When Panchamlal Mahto was a toddler, he would frequently squat and poop as the urge took him irrespective of where he was. His mother would take a handful of ash and sprinkle it over the 'gift'. The ash would absorb the liquid, enabling the whole mess to be easily swept away. Back then, Vinita was still not born. By the time she made her appearance into this world a little over two decades ago, Panchamlal was a middle-aged staid householder.
Today this unlikely pair is at the forefront of an incredible social revolution that takes what we consider to be a nuisance and turns it into wealth- alchemy at its finest!
Vinita works with Water Action, a partner of Megh Pyne Abhiyaan, which is an organization working on water and sanitation issues in Bihar. They advocate the use of Eco-san toilets, or as they are dubbed in the region 'faaydemand sauchalaya' – the profitable toilet.
These toilets work on a very simple principle. They separate urine and faeces- the urine is collected into a removable jar, to be used as liquid fertiliser. The faeces, which contain bacteria, are collected in an underground chamber to compost. Urine is not only rich in nitrogen and other nutrients but also gratifyingly sterile, so immediate use on food crops is possible. The addition of ashes in lieu of water after use removes odour and excess moisture. It also adds potash to the final product. The pan used in the toilets, with its separate outlets for urine, faeces, and ablution is a relatively new product but the concept behind it is as old as civilization itself.

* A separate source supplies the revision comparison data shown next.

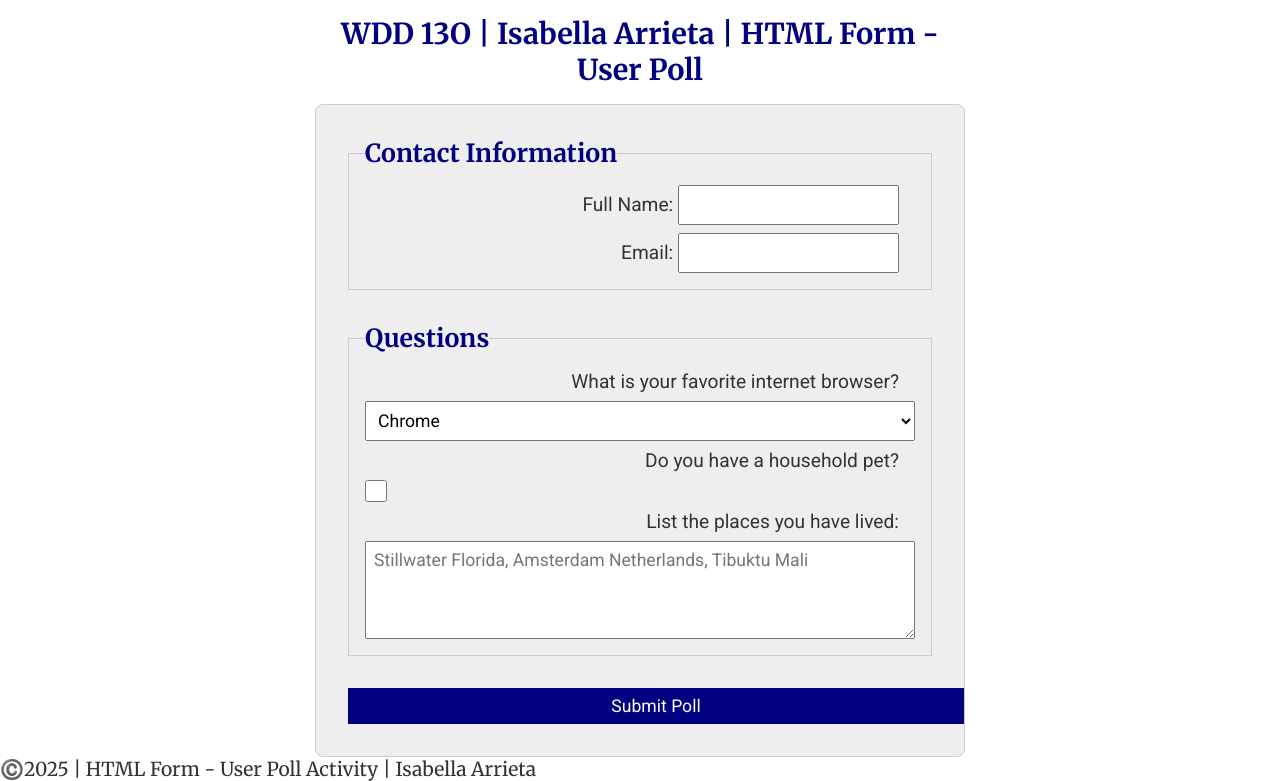
Repository: isaAJ05/wdd130
Page: week05/poll-form.html
An editor plug-in stored every save of this project. The page is shown before and after the next save, followed by the edit.
The browser window is 1280 px wide. The pictures show the whole page.

Above is the page before, as saved 2025-06-14 18:44:43.

### week05/poll-form.html
<!DOCTYPE html>
<html lang="en-us">
<head>
    <meta charset="UTF-8">
    <meta name="viewport" content="width=device-width, initial-scale=1.0">
    <title>WDD 130 | HTML Form - User Poll</title>
    <meta name="description" content="Poll form">
    <meta name="author" content="Isabella Arrieta">
    <link rel="stylesheet" href="styles/poll-form.css">
    <link rel="preconnect" href="https://fonts.googleapis.com">
    <link rel="preconnect" href="https://fonts.gstatic.com" crossorigin>
    <link href="https://fonts.googleapis.com/css2?family=Merriweather:wght@400;700&family=Roboto:wght@400;700&display=swap" rel="stylesheet">
</head>
<body>
    <header>
        <h1>WDD 13O | Isabella Arrieta | HTML Form - User Poll</h1>
    </header>
    <main>
        <form>
            <fieldset>
                <legend>Contact Information</legend>
                <label>Full Name: <input type="text" name="fullname"></label>
                <label>Email: <input type="email" id="useremail" name="useremail"></label>
            </fieldset>
            <fieldset>
                <legend>Questions</legend>
                <label for="browser">What is your favorite internet browser?</label>
                <select id="browser" name="browser">
                    <option value="chrome">Chrome</option>
                    <option value="firefox">Firefox</option>
                    <option value="safari">Safari</option>
                    <option value="edge">Edge</option>
                    <option value="brave">Brave</option>
                    <option value="other">Other</option>
                </select>
                <label for="pet">Do you have a household pet?</label>
                <input type="checkbox" id="pet" name="pet">
                <label for="feedback">List the places you have lived:</label>
                <textarea id="feedback" name="feedback" rows="4" placeholder="Stillwater Florida, Amsterdam Netherlands, Tibuktu Mali"></textarea>
            </fieldset>
            <button type="submit">Submit Poll</button>
        </form>
    </main>
    <footer>
        <p>©️2025 | HTML Form - User Poll Activity | Isabella Arrieta</p>

    </footer>
</body>
</html>

### week05/styles/poll-form.css
* {
    margin: 0;
    padding: 0;
    box-sizing: border-box;
}
body {
    font-family: Merriweather, Georgia, serif;
    font-size: 1.2em;
    color: #333;
    background: #fff;
}
header{
    margin: 0 auto;
    width: 650px;
}
h1{
    margin: 1rem;
    font-size: 1.5em;
    color: navy;
    text-align: center;
}
form {
    margin: 0 auto;
    width: 650px;
    padding: 1rem;
    border: 1px solid #ccc;
    border-radius: 0.5rem;
    background-color: #eee;
    display: grid;
}
fieldset {
    display: grid;
    grid-gap: .5rem;
    margin: 1rem;
    border: 1px solid #ccc;
    padding: 1rem;
}
legend {
    font-weight: bold;
    color: navy;
    font-size: 1.3em;
}
label, input, button, select, textarea {
    font-family: Roboto, Arial, sans-serif;
}
label {
    text-align: right;
    padding-right: 1rem;
}
input, select, textarea {
    padding: 0.5rem;
    font-size: 1.1rem;
}
input[type="checkbox"] {
    width: 22px;
    height: 22px;
    vertical-align: bottom;;
}
button{
    margin: 1rem;
    width: 100%;
    padding: 0.5rem;
    font-size: 1.1rem;
    background-color: navy;
    color: white;
    border: none;
}

After the next save:
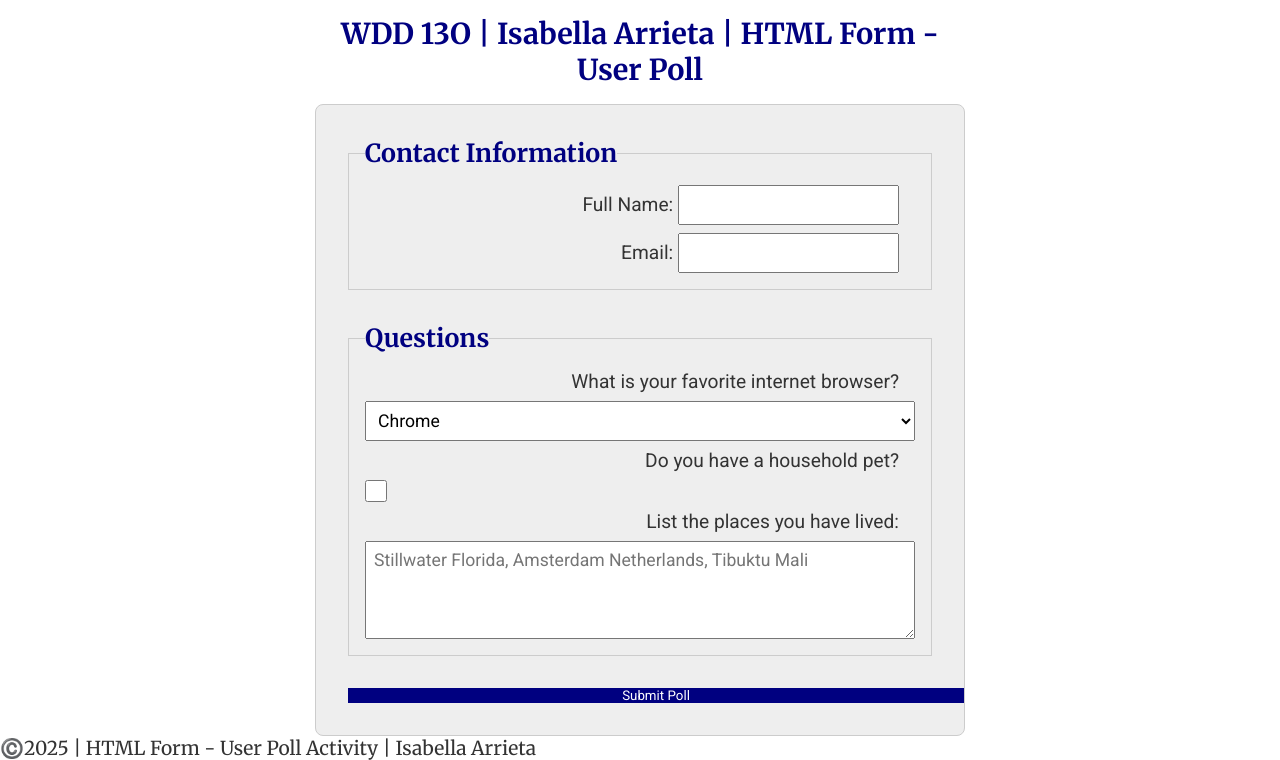
Saved 4 s later.
--- a/week05/styles/poll-form.css
+++ b/week05/styles/poll-form.css
@@ -59,8 +59,6 @@ input[type="checkbox"] {
 button{
     margin: 1rem;
     width: 100%;
-    padding: 0.5rem;
-    font-size: 1.1rem;
     background-color: navy;
     color: white;
     border: none;

After the save that followed:
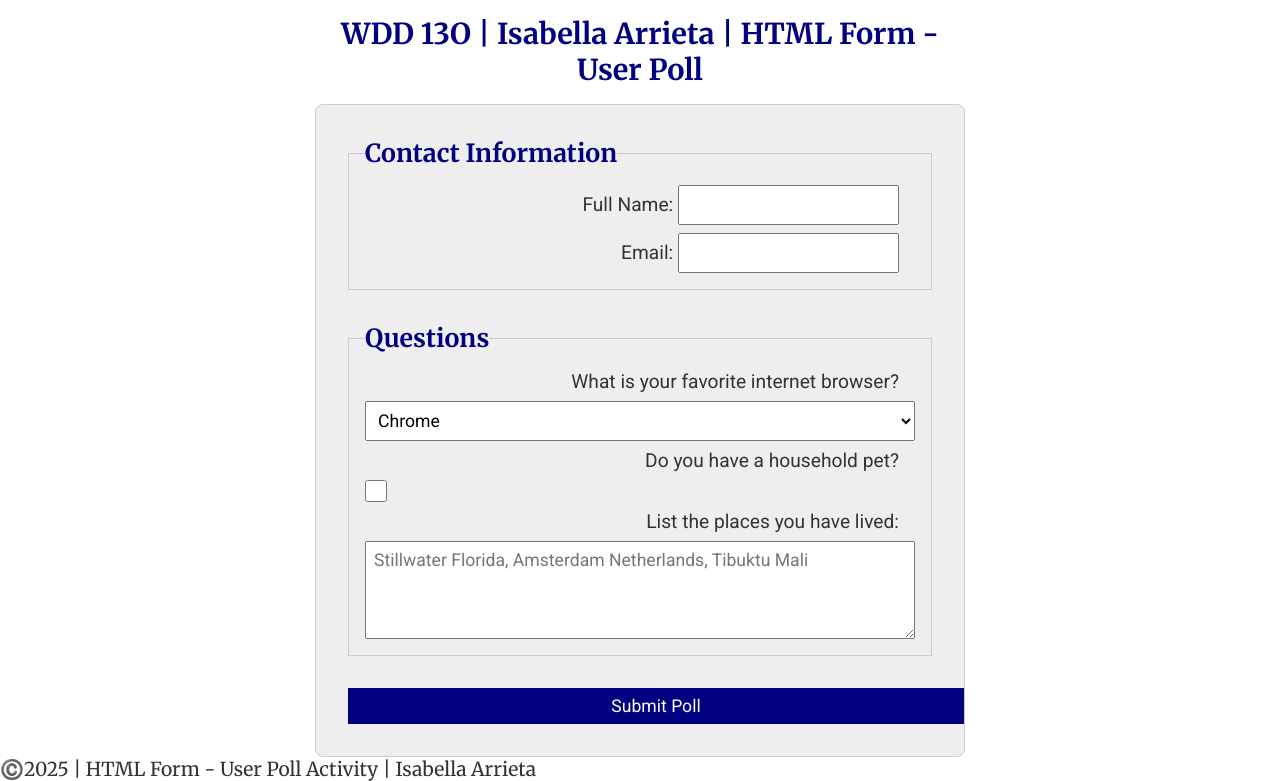
Saved 8 s later.
--- a/week05/styles/poll-form.css
+++ b/week05/styles/poll-form.css
@@ -59,6 +59,8 @@ input[type="checkbox"] {
 button{
     margin: 1rem;
     width: 100%;
+    padding: 0.5rem;
+    font-size: 1.1rem;
     background-color: navy;
     color: white;
     border: none;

For as long as they have been sowing seeds into the ground, humans have been using human manure to fertilise their fields. It is poetic in a way, since the process returns nutrients to the exact fields from where the farmer's family obtained them in the first place. The invention, promotion, and acceptance of flush toilets and water-based sewerage systems is a fascinating story, but here it is enough to say that the sewerage technology robbed the fields of what was their due. The faaydemand sauchalaya tries to restore justice.

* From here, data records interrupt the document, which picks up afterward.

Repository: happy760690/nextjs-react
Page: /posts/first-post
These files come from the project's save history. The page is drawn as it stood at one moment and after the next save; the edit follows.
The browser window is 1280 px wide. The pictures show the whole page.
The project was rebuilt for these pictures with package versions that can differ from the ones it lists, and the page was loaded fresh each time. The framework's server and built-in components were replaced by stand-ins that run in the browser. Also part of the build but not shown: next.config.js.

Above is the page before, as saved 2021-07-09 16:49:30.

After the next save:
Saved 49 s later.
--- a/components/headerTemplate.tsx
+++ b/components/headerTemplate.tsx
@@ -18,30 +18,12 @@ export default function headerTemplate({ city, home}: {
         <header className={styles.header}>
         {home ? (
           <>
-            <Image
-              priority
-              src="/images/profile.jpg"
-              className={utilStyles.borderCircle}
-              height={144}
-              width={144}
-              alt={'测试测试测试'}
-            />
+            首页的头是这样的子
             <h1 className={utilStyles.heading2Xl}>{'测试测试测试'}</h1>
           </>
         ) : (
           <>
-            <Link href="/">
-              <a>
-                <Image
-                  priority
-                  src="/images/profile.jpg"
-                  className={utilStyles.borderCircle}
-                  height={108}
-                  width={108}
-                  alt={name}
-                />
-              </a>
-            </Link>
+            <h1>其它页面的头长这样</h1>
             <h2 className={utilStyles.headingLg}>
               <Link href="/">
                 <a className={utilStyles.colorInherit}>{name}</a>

It's an idea that makes perfect sense but when Vinita began speaking to the villagers about the toilets, she found that they had developed a mental block against using 'unclean' matter. People were reluctant to collect their urine and apply it to the fields, and reluctant to compost their faeces and use it as manure. It did not matter that they were doing it anyway when they would relieve themselves in the fields but the systemic harvesting of waste made them squeamish.
Thankfully for the village of Rupauliya, Panchamlal did not turn away with a shudder when Vinita approached him with her description of the 'faaydemand sauchalaya'. He stopped for a minute and remembered what his mother had done when he defecated in the middle of their house; he thought of how he and his wife would follow the same process before their own children were toilet-trained. So he became the first person in the village to construct an eco-san toilet.
His neighbours saw the convenience and profit that Panchamlal obtained from his toilet. He no longer had to scurry out of the village every morning, and his kitchen garden could make anyone green with envy. Today, 31 of the 38 households in the village have and use eco-san toilets. The others have either migrated, or have no space near their homes.
When I spoke with Panchamlal, I asked him if the prospect of using human waste did not make him squeamish. He looked at me and explained confidently and deliberately that it is happening anyway. If there are no toilets, people defecate in the open, and then the faeces get washed into the fields. The toilets make the process safe, especially in times of floods. Also, the compost is applied to the roots; it never touches the edible parts of the plant.
When I asked him if he also spoke to his neighbours as convincingly as he spoke to me, he smiled at me and said. "If I hadn't, would all this have happened?"